All-Star Comics (1940) #3 Cover (with modifications added)

So I'm skipping over the introduction to the JSA (Justice Society of America) in All-Star Comics (1940) #3 because it is really just a bunch of individual "solo" stories by each member of the team instead of a feature in which the team functions as a team for the first time by combating some.... some... thing.

All-Star Comics (1940) #3 Page 31 Panel 5: The Red Tornado is reluctant to join the JSA for lunch.
Mrs. Hinkle (the Red Tornado)
((She's the one on the right.))
(Besides, my prepared rant on the complete absence of women on the original team was undercut when I discovered that the Red Tornado, who has a cameo on page 31, is in fact a woman (Mrs. Hunkle). Though, since she has been described as a "parody hero," I'm not sure if she counts as an official member of the team here.)

Most Amusing Panel Prize:

"Nothing can kill me"!!! "But I don't want to hang here like a dish of food, so---"

More Fun Comics (1935) #73 Page 7 Panel 2: Doctor Fate, snared in a giant spider's web, decides not to stick around for lunch.
Doctor Fate decides not to stay for dinner.

More Fun Comics (1935) #73 marks the first appearances of Green Arrow (and his pal Speedy) and Aquaman.
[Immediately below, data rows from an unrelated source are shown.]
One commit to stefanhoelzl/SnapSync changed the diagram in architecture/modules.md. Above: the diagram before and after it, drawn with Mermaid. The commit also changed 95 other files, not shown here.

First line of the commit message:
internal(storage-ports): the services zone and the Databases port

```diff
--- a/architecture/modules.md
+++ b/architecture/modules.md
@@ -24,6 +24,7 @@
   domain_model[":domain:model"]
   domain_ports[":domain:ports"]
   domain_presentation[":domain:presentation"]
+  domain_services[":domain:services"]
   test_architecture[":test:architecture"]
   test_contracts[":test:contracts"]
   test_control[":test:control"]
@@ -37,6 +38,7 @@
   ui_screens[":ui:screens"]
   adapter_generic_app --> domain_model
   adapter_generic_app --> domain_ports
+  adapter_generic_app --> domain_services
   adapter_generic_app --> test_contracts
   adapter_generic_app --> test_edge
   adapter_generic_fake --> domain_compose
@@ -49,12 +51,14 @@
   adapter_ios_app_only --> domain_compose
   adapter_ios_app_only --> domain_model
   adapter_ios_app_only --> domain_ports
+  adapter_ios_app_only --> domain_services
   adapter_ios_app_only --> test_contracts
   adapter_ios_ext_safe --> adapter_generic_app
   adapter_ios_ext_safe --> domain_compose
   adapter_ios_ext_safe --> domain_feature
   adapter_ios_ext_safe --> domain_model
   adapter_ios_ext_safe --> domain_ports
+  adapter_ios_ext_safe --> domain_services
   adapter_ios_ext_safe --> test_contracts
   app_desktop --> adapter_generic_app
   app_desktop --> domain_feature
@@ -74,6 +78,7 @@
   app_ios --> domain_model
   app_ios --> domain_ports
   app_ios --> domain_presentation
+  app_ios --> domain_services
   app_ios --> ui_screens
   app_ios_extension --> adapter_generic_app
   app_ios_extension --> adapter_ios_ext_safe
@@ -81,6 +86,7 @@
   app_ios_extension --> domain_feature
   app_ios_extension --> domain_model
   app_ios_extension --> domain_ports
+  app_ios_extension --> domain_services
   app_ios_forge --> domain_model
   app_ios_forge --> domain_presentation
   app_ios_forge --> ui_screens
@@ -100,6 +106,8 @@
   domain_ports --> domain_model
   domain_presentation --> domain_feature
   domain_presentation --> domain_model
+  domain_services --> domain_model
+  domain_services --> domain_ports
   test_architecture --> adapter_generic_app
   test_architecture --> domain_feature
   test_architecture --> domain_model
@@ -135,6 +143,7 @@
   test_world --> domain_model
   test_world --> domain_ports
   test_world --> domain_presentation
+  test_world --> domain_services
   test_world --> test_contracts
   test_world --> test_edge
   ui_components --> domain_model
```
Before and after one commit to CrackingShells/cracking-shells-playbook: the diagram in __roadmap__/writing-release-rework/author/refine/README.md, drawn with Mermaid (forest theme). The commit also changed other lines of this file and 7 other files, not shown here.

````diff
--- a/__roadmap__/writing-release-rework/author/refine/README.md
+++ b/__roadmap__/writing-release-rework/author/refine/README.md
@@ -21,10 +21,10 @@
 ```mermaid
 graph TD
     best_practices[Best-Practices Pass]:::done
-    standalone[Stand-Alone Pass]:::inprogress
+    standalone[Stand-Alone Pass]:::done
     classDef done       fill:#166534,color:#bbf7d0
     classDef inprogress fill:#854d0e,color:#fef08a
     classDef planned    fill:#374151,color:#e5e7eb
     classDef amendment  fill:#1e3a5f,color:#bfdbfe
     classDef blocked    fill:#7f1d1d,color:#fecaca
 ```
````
There are also stories from the mag's ongoing regulars, Doctor Fate and The Spectre, but as this issue does not constitute their first appearances, I will not touch upon them here. (Plus there's a couple other tales in this issue that did not fancy my interest at all so they will be neglected entirely (no offence intended)).

More Fun Comics (1935) #73 LEFT: Page 11 Panel 1: Green Arrow & Speedy stop some thieves with their fancy shooting; RIGHT: Page 43 Panel 2: The Spectre rises out of some misplaced lava in the middle of the city.
Green Arrow & Speedy                                                               The Spectre                       

Surprising Details:

The Robin Hood Green Arrow & Speedy tale is not very illuminating or particularly engaging, but some interesting details that I didn't know before include the fact that Green Arrow and Speedy share an apartment (some bi-potential there?) and they have an Arrow Car (like the Batmobile).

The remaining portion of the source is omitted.